The date of this article from the Atlantic Monthly shows that the World War had been going on for over a year when President Lowell wrote it. The League to Enforce Peace was formed in Independence Hall, Philadelphia, June 17, 1915. Dr. A. Lawrence Lowell is Chairman of the Executive Committee, and Ex-President William Howard Taft is President of the League.
PATRIOTISM (Page 117) This selection on patriotism by Dr. Butler was originally given as part of an address by him before the Newport Historical Society, Newport, R. I., August 15, 1915. In 1917 it was copyrighted by Charles Scribner's Sons, and became part of a volume of addresses by Dr. Butler, which bears the title of A World in Ferment. In 1901 President Wilson, then a professor in Princeton University, wrote the following about modern democracy : “As a matter of fact democracy as we know it is no older than the end of the eighteenth century. The doctrines which sustain it can scarcely be said to derive any support at

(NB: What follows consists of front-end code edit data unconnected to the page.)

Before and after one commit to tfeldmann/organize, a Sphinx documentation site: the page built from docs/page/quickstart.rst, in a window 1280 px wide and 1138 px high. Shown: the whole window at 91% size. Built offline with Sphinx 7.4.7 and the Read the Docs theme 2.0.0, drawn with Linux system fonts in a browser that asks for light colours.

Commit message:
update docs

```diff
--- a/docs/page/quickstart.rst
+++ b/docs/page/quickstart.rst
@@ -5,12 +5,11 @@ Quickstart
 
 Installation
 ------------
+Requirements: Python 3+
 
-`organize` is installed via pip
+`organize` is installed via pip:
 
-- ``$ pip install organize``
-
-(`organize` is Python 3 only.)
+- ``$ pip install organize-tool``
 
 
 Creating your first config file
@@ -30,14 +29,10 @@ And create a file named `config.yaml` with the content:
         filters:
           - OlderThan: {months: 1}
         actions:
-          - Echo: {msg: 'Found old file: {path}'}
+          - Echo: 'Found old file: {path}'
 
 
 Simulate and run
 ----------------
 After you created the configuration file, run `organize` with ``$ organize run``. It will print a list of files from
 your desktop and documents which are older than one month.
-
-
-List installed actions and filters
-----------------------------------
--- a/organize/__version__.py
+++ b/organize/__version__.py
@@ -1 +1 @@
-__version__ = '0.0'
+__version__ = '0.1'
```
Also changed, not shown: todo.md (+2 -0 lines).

all from the practices of the classical states. Modern democracy wears a very different aspect, and rests upon principles separated by the whole heaven from those of the Roman or Grecian democrat."
AMERICANISM (Page 119) This selection on Americanism by Mr. Roosevelt is a portion of an address by him delivered before the Knights of Columbus, Carnegie Hall, New York City, October 12, 1915. The World War had been in progress somewhat over a year. In 1916 George H. Doran Company, New York, copyrighted this address along with other addresses, articles, and public statements by Mr. Roosevelt, and put them together in a volume entitled Fear God and Take Your Own Part. Mr. Roosevelt dedicated this book to Julia Ward Howe, who, he says, was as good a citizen of the Republic as Washington and Lincoln themselves.”. In his introductory note to the book, Colonel Roosevelt says that “the principles set forth in this book are simply the principles of truo Americanism within and without our own borders."
PAN-AMERICANISM (Page 126) Robert Lansing (1864 ) is Secretary of State of the United States. He was born in Watertown, New York, October 17, 1864. He graduated from Amherst College in 1886, and in 1915 was honored by both Amherst and Colgate in being awarded the degree of LL.D. In 1889 he was admitted to the bar, and was a member of the firm of Lansing & Lansing from 1889 to 1907. He was associate counsel for the United States in the Behring Sea Arbitration, 1892–1893; was solicitor for the United States in the Alaskan Boundary Tribunal in 1903; and served the Federal Government in various legal capacities up to June 23, 1915, when he was made Secretary of State by President Wilson. He is associate editor of the American Journal of International Law.